Mozart's Requiem in D Minor was unfinished (later completed by Franz Sussmayr), but the composition that Mozart did complete is still a masterpiece. It has a choir and soloists, and multiple human voices are another good test for congestion caused by harmonic distortion, because the voice is located in the lower midrange frequencies, so there can be several orders of audible harmonics. Nonetheless, the XA-100.5 withstood the onslaught of so many people singing. Soloists stood out from the choir's soundstage rather than being buried in mush.
Enough of this Requiem stuff (a Mass for the dead). Here is something for the living, and The Manhattan Transfer know how to live, or in this case, swing. Along with John Pizzarelli and Janis Siegel, The Cincinnati Pops have their hands full, but the XA-100.5's power meter remained rock steady in spite of a full orchestra and jazz musicians doin' their thing. This amplifier delivers tremendous dynamics and is lightning fast.

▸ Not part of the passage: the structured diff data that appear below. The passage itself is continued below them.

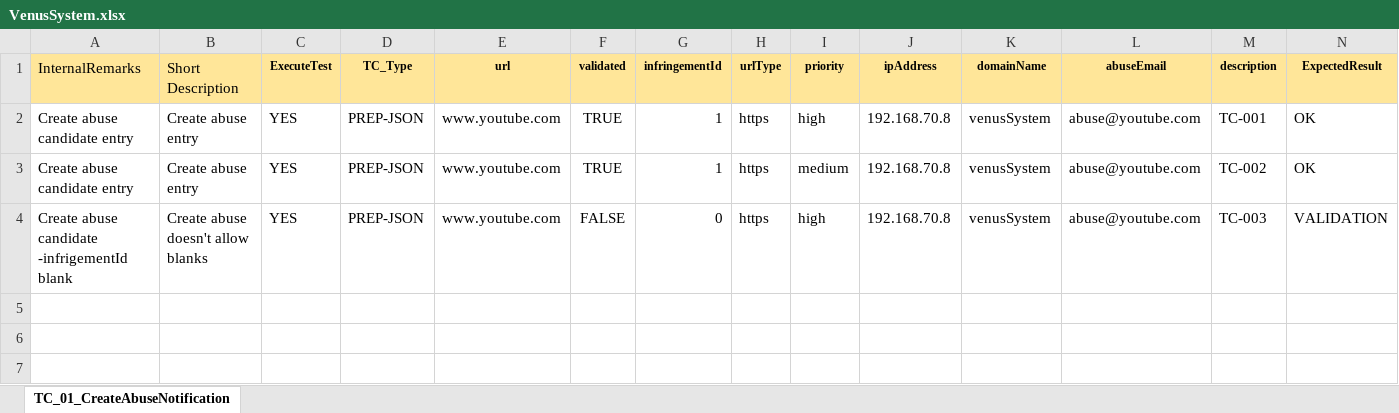
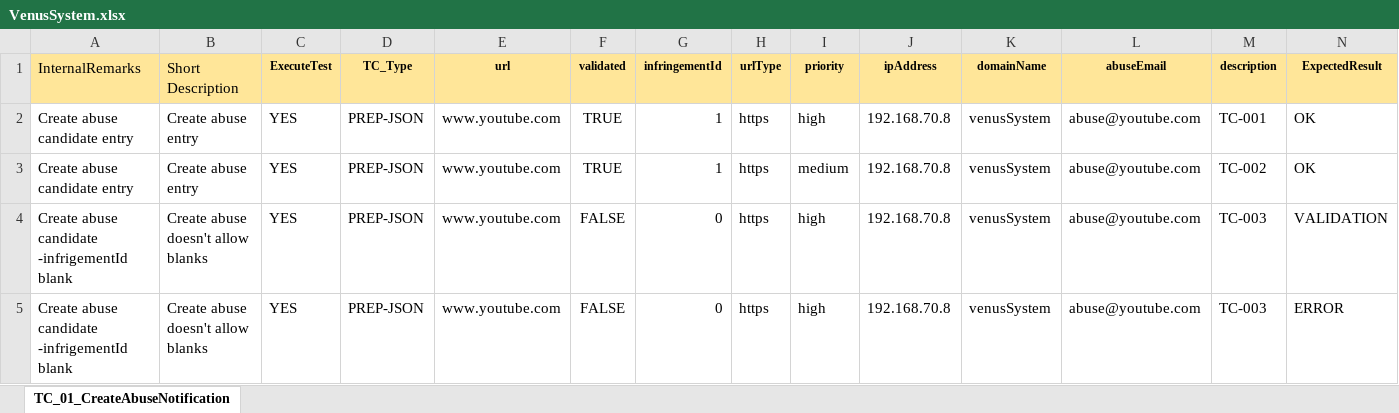
Before and after one commit to binaryrain/SoapUIRepository-1, an Excel workbook: VenusSystem.xlsx, sheet TC_01_CreateAbuseNotification, drawn as a sheet; values as stored, in another font and other column widths than the file's, no borders; the diff names each change by its address in the sheet, - before the commit and + after, or states it on an @@ line.

Commit message:
Add new test case

```diff
--- a/VenusSystem.xlsx (sheet TC_01_CreateAbuseNotification)
+++ b/VenusSystem.xlsx (sheet TC_01_CreateAbuseNotification)
+row 5: Create abuse candidate -infrigementId blank | Create abuse doesn't allow blanks | YES | PREP-JSON | www.youtube.com | FALSE | 0 | https | high | 192.168.70.8 | venusSystem | abuse@youtube.com | TC-003 | ERROR
```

Over the course of listening to the XA-100.5, it became obvious to me that having plenty of Class A instead of just a few watts, really makes a difference when the music needs to be cranked up. There are many small Class A amplifiers, usually tubes, often using 300B triodes, and the sound is breathtaking, but you can't party without more power.
On the Bench
Distortion measurements were performed within an 80 kHz bandwidth, using a Carver Mark IV ribbon speaker as the load, except where indicated.
At 1 kHz, the 3rd an 5th harmonics were predominant, along with a small 7th harmonic. This is all odd-ordered distortion, which was the designer's (Nelson Pass) intention. I had always thought that odd-ordered harmonics would sound bad, but that is not the case, as long as they are primarily the lower numbered harmonics (3rd and 5th). In any case, the total amount of distortion was less than 0.01%.
Using 19 kHz and 20 kHz sine waves, the B-A peak at 1 kHz was 102 dB below the fundamentals. This is excellent.
IMD, using the SMPTE standard of 60 Hz and 7 kHz sine waves, was only 0.009%.
THD+N vs. Frequency was less than 0.1% out to 8 kHz, then rose to 0.2% at 20 kHz. The Impedance/Phase graph for the Carver Mark IV ribbon speaker is shown in the second illustration.
The measured frequency response was 20 Hz - 60 kHz, - 1 dB.
Power output at 8 Ohms was far above the specification. The sharp knee was at 150 watts, and clipping (1% THD+N) was at 175 watts. From 0 to 100 watts, operation is in Class A, and above that, it goes into Class AB operation.
At 4 Ohms, the sharp knee occurred at 250 watts, with clipping at 290 watts.
A marketing department would definitely have specified this amplifier as a 175 watt output amp (maybe even stretching it to 200 watts). Nelson Pass chose to remain conservative and specify it according to the amount of Class A ouput it has, which is 100 watts. Most of the time, we only use about 10-15 watts. It is only with the transients that a lot more power is needed, and the XA-100.5 has that; it's just not all Class A. The amplifier is characterized by low-odd-ordered harmonics, which to my surprise, sounded great. That is because Pass designed it with this in mind, instead of a poorly designed amplifier that has a lot of negative feedback which may flatten the frequency response but also results in higher-odd-ordered harmonics (9th, 11th, etc.), and those would degrade the sound quality. Let's call it "controlled distortion". A fine product from a brilliant designer.